*GIVEN ENTRIES*:
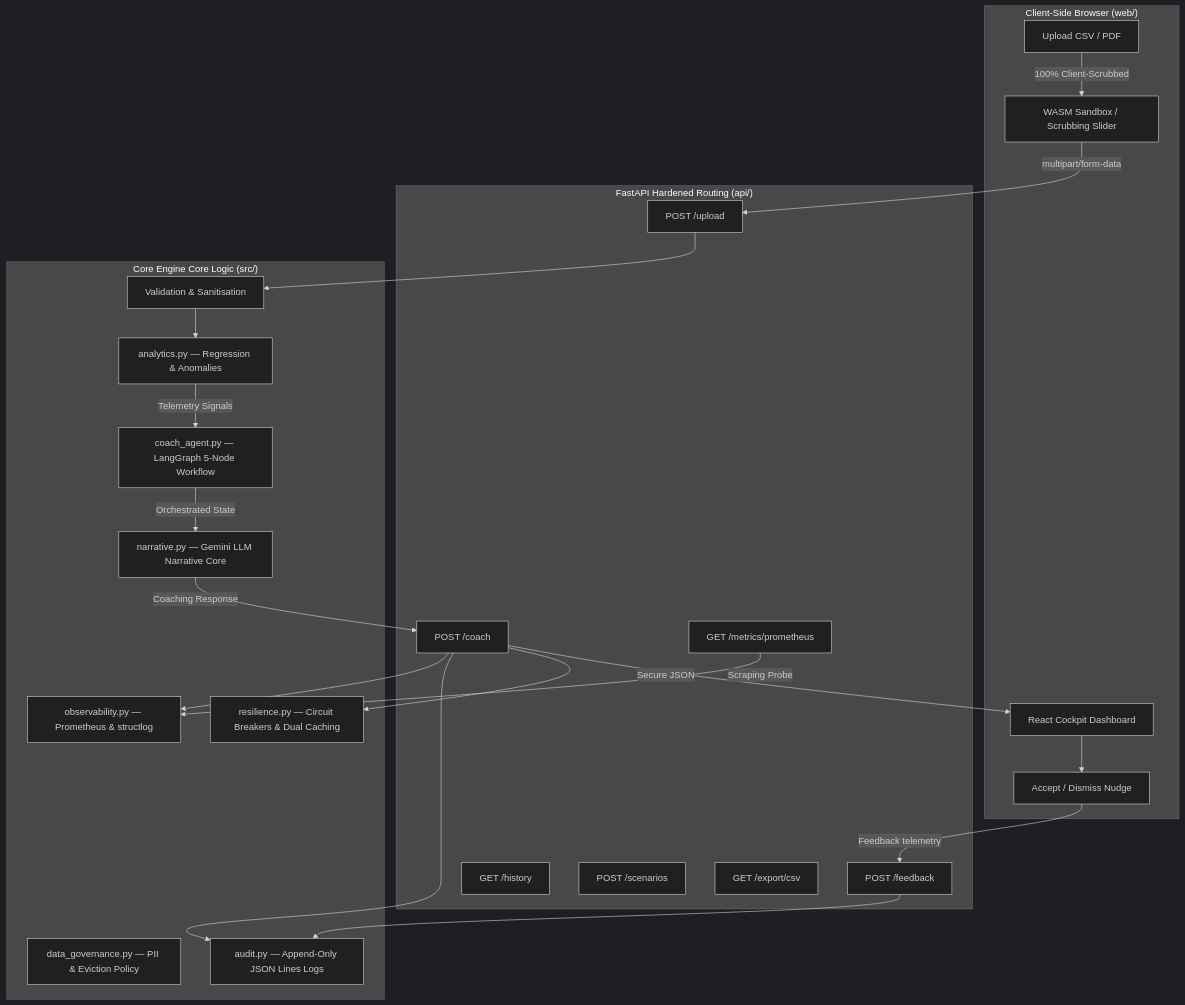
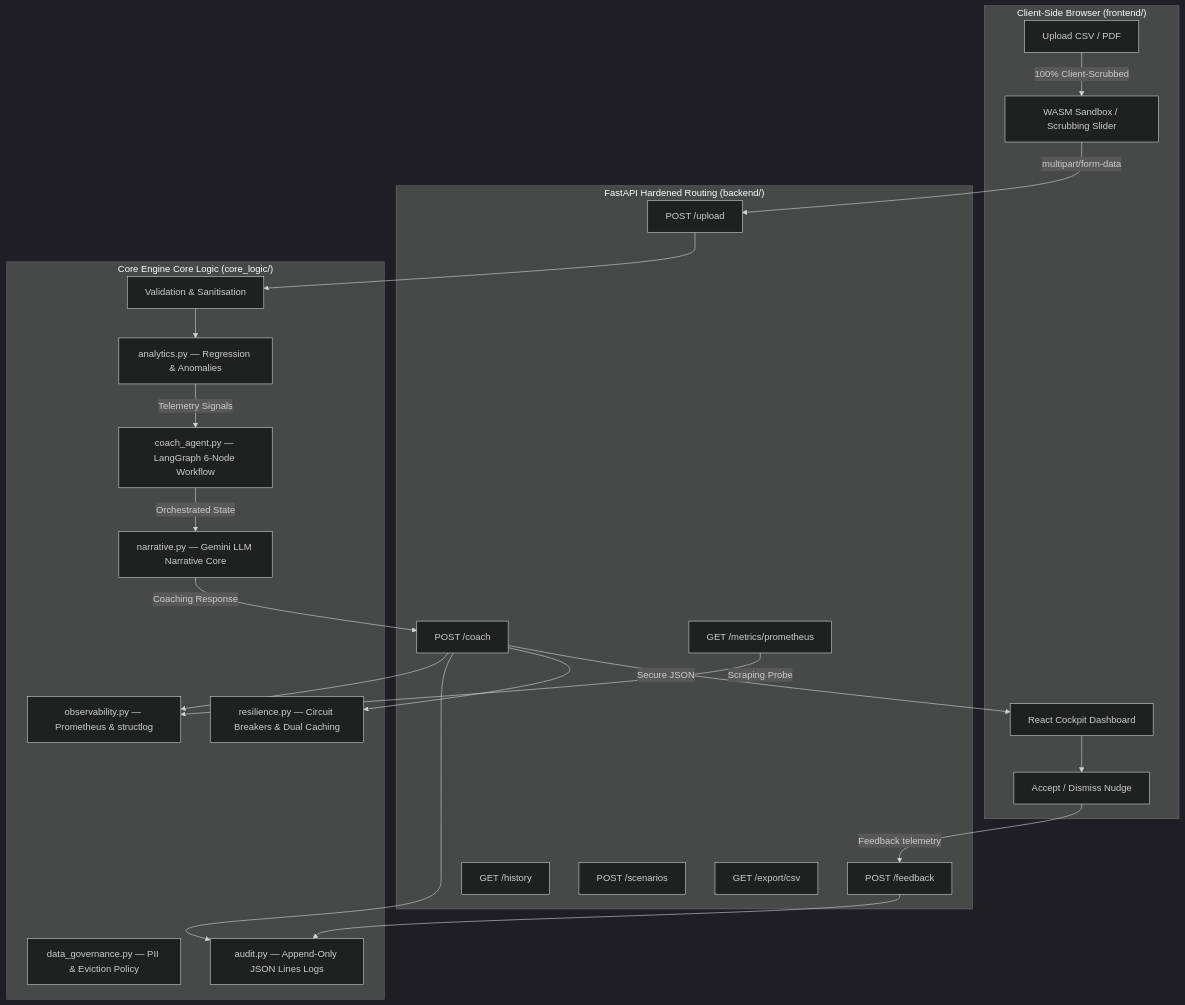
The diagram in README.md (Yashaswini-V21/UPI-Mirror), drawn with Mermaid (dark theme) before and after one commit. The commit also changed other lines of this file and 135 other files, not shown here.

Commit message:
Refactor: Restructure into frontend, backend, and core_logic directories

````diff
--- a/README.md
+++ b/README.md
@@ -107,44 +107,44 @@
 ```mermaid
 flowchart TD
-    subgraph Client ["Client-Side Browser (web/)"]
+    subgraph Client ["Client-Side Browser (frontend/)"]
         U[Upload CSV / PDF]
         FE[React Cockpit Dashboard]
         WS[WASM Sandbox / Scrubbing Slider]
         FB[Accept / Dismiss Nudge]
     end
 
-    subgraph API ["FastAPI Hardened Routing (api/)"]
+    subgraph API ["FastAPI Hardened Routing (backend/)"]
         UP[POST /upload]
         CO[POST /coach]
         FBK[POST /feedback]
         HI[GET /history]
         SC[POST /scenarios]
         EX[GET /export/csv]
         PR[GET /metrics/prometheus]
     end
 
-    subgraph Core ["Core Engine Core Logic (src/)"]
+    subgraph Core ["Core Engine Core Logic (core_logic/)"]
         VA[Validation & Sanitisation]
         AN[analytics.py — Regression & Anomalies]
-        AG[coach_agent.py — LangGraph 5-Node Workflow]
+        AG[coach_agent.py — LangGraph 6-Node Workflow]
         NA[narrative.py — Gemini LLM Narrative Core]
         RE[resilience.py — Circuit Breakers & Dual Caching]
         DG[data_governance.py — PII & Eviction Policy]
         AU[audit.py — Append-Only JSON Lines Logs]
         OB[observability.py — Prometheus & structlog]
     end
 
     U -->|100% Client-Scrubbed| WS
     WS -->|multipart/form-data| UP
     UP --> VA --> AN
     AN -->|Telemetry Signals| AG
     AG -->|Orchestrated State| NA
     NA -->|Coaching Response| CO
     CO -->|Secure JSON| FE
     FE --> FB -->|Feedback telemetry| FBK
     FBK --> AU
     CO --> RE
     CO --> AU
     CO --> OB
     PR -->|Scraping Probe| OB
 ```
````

*EXERCISE DETAILS*:
Skip the images and restate each record above word for word.

*SOLUTION FOR THIS PROBLEM*:
The diagram in README.md (Yashaswini-V21/UPI-Mirror), drawn with Mermaid (dark theme) before and after one commit. The commit also changed other lines of this file and 135 other files, not shown here.

Commit message:
Refactor: Restructure into frontend, backend, and core_logic directories

````diff
--- a/README.md
+++ b/README.md
@@ -107,44 +107,44 @@
 ```mermaid
 flowchart TD
-    subgraph Client ["Client-Side Browser (web/)"]
+    subgraph Client ["Client-Side Browser (frontend/)"]
         U[Upload CSV / PDF]
         FE[React Cockpit Dashboard]
         WS[WASM Sandbox / Scrubbing Slider]
         FB[Accept / Dismiss Nudge]
     end
 
-    subgraph API ["FastAPI Hardened Routing (api/)"]
+    subgraph API ["FastAPI Hardened Routing (backend/)"]
         UP[POST /upload]
         CO[POST /coach]
         FBK[POST /feedback]
         HI[GET /history]
         SC[POST /scenarios]
         EX[GET /export/csv]
         PR[GET /metrics/prometheus]
     end
 
-    subgraph Core ["Core Engine Core Logic (src/)"]
+    subgraph Core ["Core Engine Core Logic (core_logic/)"]
         VA[Validation & Sanitisation]
         AN[analytics.py — Regression & Anomalies]
-        AG[coach_agent.py — LangGraph 5-Node Workflow]
+        AG[coach_agent.py — LangGraph 6-Node Workflow]
         NA[narrative.py — Gemini LLM Narrative Core]
         RE[resilience.py — Circuit Breakers & Dual Caching]
         DG[data_governance.py — PII & Eviction Policy]
         AU[audit.py — Append-Only JSON Lines Logs]
         OB[observability.py — Prometheus & structlog]
     end
 
     U -->|100% Client-Scrubbed| WS
     WS -->|multipart/form-data| UP
     UP --> VA --> AN
     AN -->|Telemetry Signals| AG
     AG -->|Orchestrated State| NA
     NA -->|Coaching Response| CO
     CO -->|Secure JSON| FE
     FE --> FB -->|Feedback telemetry| FBK
     FBK --> AU
     CO --> RE
     CO --> AU
     CO --> OB
     PR -->|Scraping Probe| OB
 ```
````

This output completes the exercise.